Dirt has officially been moved at the future home of the Las Vegas Raiders. Team owner Mark Davis, Nevada Governor Brian Sandoval (R), and NFL Commissioner Roger Goodell were just a few of the notable dignitaries who attended the showy groundbreaking ceremony Monday night at the stadium site that sits at Interstate 15 and Russell Road, just west of the Strip.
Remembrance Incorporated Into Ceremony
The event began with a tribute to the victims of the October 1 shooting, with 58 beams of light shining towards the night sky to represent each life lost. Davis compared the heroic efforts of first responders after the tragedy to football, saying teamwork is essential to victory, and that “nowhere has the notion of teamwork been better displayed than in Las Vegas.”
While the mass shooting loomed in the backdrop of the groundbreaking, Goodell’s presence also likely riled some emotions.
The commissioner was originally adamantly against the Raiders relocating to Las Vegas, opining in the past that he’d have preferred the franchise stay in Oakland, and that Nevada’s legalized and widespread sports betting presents concerns for the league.
Owners overrode the commissioner almost unanimously, and now Goodell has no option but to throw his support behind the now-Las Vegas Raiders. “Only [here] can you turn a groundbreaking ceremony into a show,” Goodell said on Monday. “Las Vegas is a resilient city on the rise.”
The Raiders stadium is expected to cost $1.9 billion and open in time for the 2020 season.
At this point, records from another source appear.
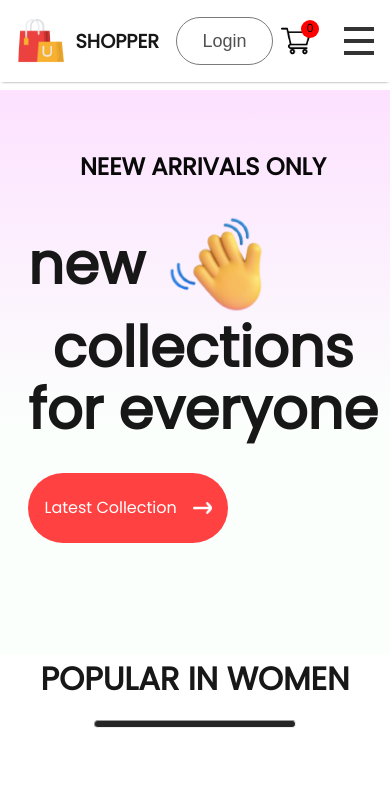
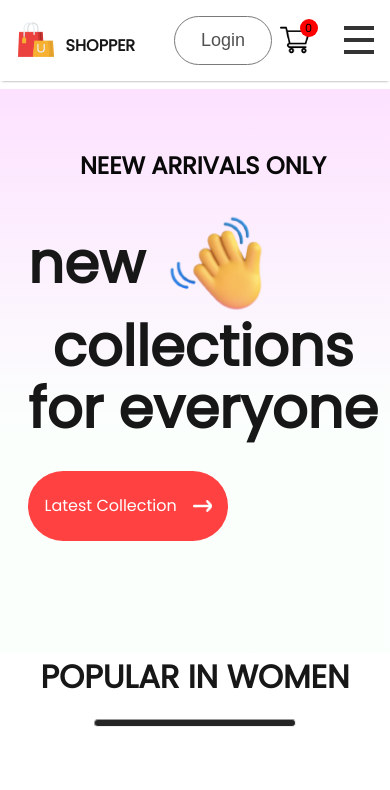
Before and after one commit to luizCosta-Serao/ecommerce-shopper, a React (Vite) app: page / in a window 390 px wide. Shown: the top 790 px of the page. Built offline with nearby package versions, Linux system fonts and the light colour scheme.

Commit message:
diminuindo tamanho da logo até 470px

```diff
--- a/src/Components/Navbar/Navbar.module.css
+++ b/src/Components/Navbar/Navbar.module.css
@@ -197,3 +197,14 @@
     transform: translate3d(0, 0px, 0);
   }
 }
+
+@media (max-width: 470px) {
+  .navLogo img {
+    width: 40px;
+  }
+
+  .navLogo p {
+    font-size: 1rem;
+    margin-top: .6rem;
+  }
+}
```
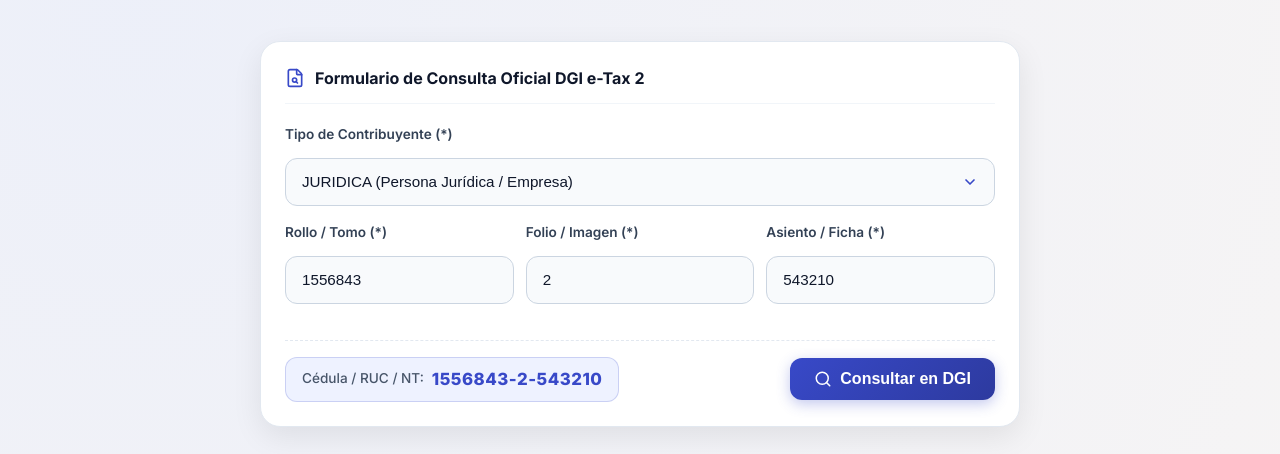
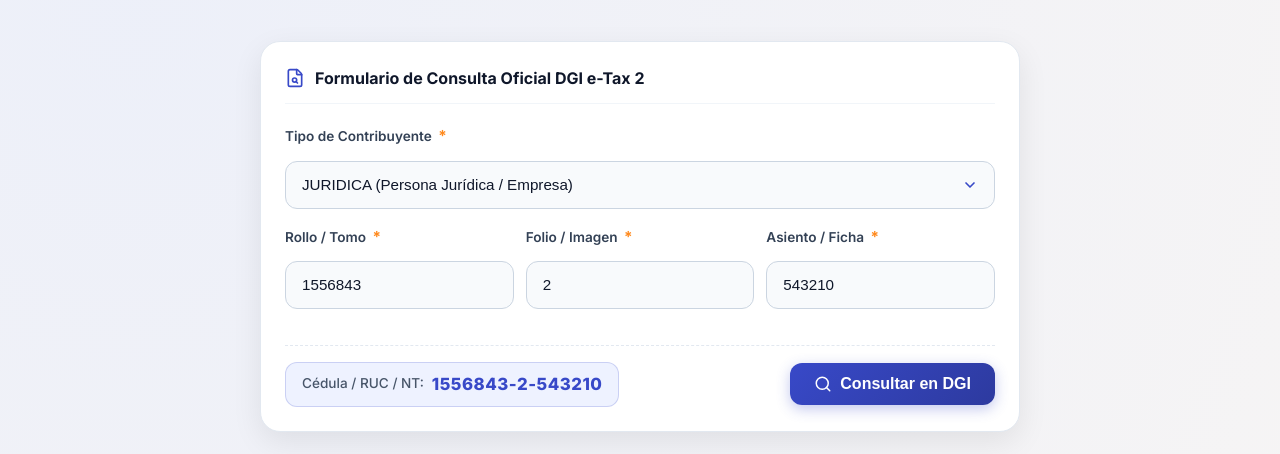
Before and after one commit to arubel86/buscador-ruc, a website: page index.html in a window 1280 px wide. Shown: the part 346-800 px from the top of the page. Drawn offline with nearby package versions, Linux system fonts and the light colour scheme.

Commit message:
style: Reemplazar (*) por asterisco naranja corporativo en etiquetas de formulario

```diff
--- a/index.css
+++ b/index.css
@@ -282,6 +282,13 @@ body {
   color: var(--gray-700);
 }
 
+.required-star {
+  color: var(--brand-orange);
+  font-weight: 700;
+  margin-left: 3px;
+  font-size: 0.95rem;
+}
+
 .form-select, .form-control {
   width: 100%;
   height: 48px;
--- a/index.html
+++ b/index.html
@@ -13,7 +13,7 @@
 
   <!-- Lucide Icons & CSS -->
   <script src="https://unpkg.com/lucide@latest"></script>
-  <link rel="stylesheet" href="index.css?v=3.2">
+  <link rel="stylesheet" href="index.css?v=3.3">
   <link rel="icon" type="image/svg+xml" href="assets/LOGOS PARA DIGITAL INDIVIDUALES-13.svg">
 </head>
 <body>
@@ -22,7 +22,7 @@
   <header class="navbar">
     <div class="navbar-container">
       <a href="#" class="brand-logo">
-        <img src="assets/LOGOS PARA DIGITAL INDIVIDUALES-07.svg?v=3.2" alt="Aizprua S.E. Logo" onerror="this.src='assets/LOGOS PARA DIGITAL INDIVIDUALES-21-nobg.svg'">
+        <img src="assets/LOGOS PARA DIGITAL INDIVIDUALES-07.svg?v=3.3" alt="Aizprua S.E. Logo" onerror="this.src='assets/LOGOS PARA DIGITAL INDIVIDUALES-21-nobg.svg'">
       </a>
 
       <ul class="nav-links">
@@ -62,7 +62,7 @@
       <div class="dgi-form-grid">
         <!-- Campo: Tipo de Contribuyente -->
         <div class="form-group-full">
-          <label class="form-label">Tipo de Contribuyente (*)</label>
+          <label class="form-label">Tipo de Contribuyente <span class="required-star">*</span></label>
           <select id="dgiTipoSelect" class="form-select" onchange="onDgiTipoChange()">
             <option value="JURIDICA" selected>JURIDICA (Persona Jurídica / Empresa)</option>
             <option value="NATURAL">NATURAL (Persona Natural / Cédula)</option>
@@ -73,15 +73,15 @@
         <!-- Campos para JURIDICA (Rollo/Tomo, Folio/Imagen, Asiento/Ficha) -->
         <div id="groupJuridica" class="form-fields-row">
           <div class="form-group flex-1">
-            <label class="form-label">Rollo / Tomo (*)</label>
+            <label class="form-label">Rollo / Tomo <span class="required-star">*</span></label>
             <input type="text" id="juridicaTomo" class="form-control" placeholder="Ej: 1556843" value="1556843" oninput="actualizarRucConstruido()">
           </div>
           <div class="form-group flex-1">
-            <label class="form-label">Folio / Imagen (*)</label>
+            <label class="form-label">Folio / Imagen <span class="required-star">*</span></label>
             <input type="text" id="juridicaFolio" class="form-control" placeholder="Ej: 2" value="2" oninput="actualizarRucConstruido()">
           </div>
           <div class="form-group flex-1">
-            <label class="form-label">Asiento / Ficha (*)</label>
+            <label class="form-label">Asiento / Ficha <span class="required-star">*</span></label>
             <input type="text" id="juridicaAsiento" class="form-control" placeholder="Ej: 543210" value="543210" oninput="actualizarRucConstruido()">
           </div>
         </div>
@@ -89,7 +89,7 @@
         <!-- Campos para NATURAL (Provincia, Folio/Imagen, Asiento/Ficha) -->
         <div id="groupNatural" class="form-fields-row" style="display:none;">
           <div class="form-group" style="width: 140px;">
-            <label class="form-label">Provincia (*)</label>
+            <label class="form-label">Provincia <span class="required-star">*</span></label>
             <select id="naturalProvincia" class="form-select" onchange="actualizarRucConstruido()">
               <option value="1">1 (Bocas)</option>
               <option value="2">2 (Coclé)</option>
@@ -109,11 +109,11 @@
             </select>
           </div>
           <div class="form-group flex-1">
-            <label class="form-label">Folio / Tomo (*)</label>
+            <label class="form-label">Folio / Tomo <span class="required-star">*</span></label>
             <input type="text" id="naturalFolio" class="form-control" placeholder="Ej: 825" oninput="actualizarRucConstruido()">
           </div>
           <div class="form-group flex-1">
-            <label class="form-label">Asiento / Ficha (*)</label>
+            <label class="form-label">Asiento / Ficha <span class="required-star">*</span></label>
             <input type="text" id="naturalAsiento" class="form-control" placeholder="Ej: 886" oninput="actualizarRucConstruido()">
           </div>
         </div>
@@ -121,7 +121,7 @@
         <!-- Campos para NATURAL NT -->
         <div id="groupNaturalNt" class="form-fields-row" style="display:none;">
           <div class="form-group flex-1">
-            <label class="form-label">Número de RUC / NT (*)</label>
+            <label class="form-label">Número de RUC / NT <span class="required-star">*</span></label>
             <input type="text" id="naturalNtRuc" class="form-control" placeholder="Ej: 8-NT-2-123456" oninput="actualizarRucConstruido()">
           </div>
         </div>
```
The 65,000-seat domed facility is being partially funded with $750 million in public tax dollars generated by hotel occupancy taxes in Clark County.
The Raiders are set to become Las Vegas’ second major professional sports team. The Vegas Golden Knights, an NHL expansion team, began playing at T-Mobile Arena this fall.
The Raiders stadium is in the running to be a 2026 World Cup venue. The quadrennial event takes in more wagers than any other sporting event in the world.
Goodbye for Goodell?
Dallas Cowboys owner Jerry Jones is on a campaign to halt Goodell’s contract extension, which the league’s Compensation Committee is currently reviewing. Reports leaked that Goodell’s new deal will include a $49.5 million annual salary, plus lifetime use of a league private jet.
“Times like these are when you can really assess, look, get better,” Jones said this week. “I’ve been here many years and seen the times when you need to adjust.”
Though unlikely, there is a slim chance Jones, perhaps the most powerful owner in the league, will win enough support to potentially oust Goodell. Should that happen, the last commissioner who’s been steadfastly opposed to legalized sports betting of the Big Four professional sports leagues in America would be gone.
Goodell has few fans left in the NFL. His handling of the controversial kneeling by some players during the national anthem in protest of alleged police brutality against people of color has caused many would-be viewers to turn off their televisions. He’s also been all over the map when it comes to handing down suspensions, further angering fans.
In 2014, then-Ravens star Ray Rice was initially suspended just two games for assaulting his girlfriend at Atlantic City’s Revel casino. But the following year, Browns WR Josh Gordon was suspended the entire year for violating the league’s marijuana policy. Patriots quarterback Tom Brady was forced to the bench for four games for tampering with playing balls, while Cowboys running back Ezekiel Elliott was banned four games this year on unproven domestic violence claims.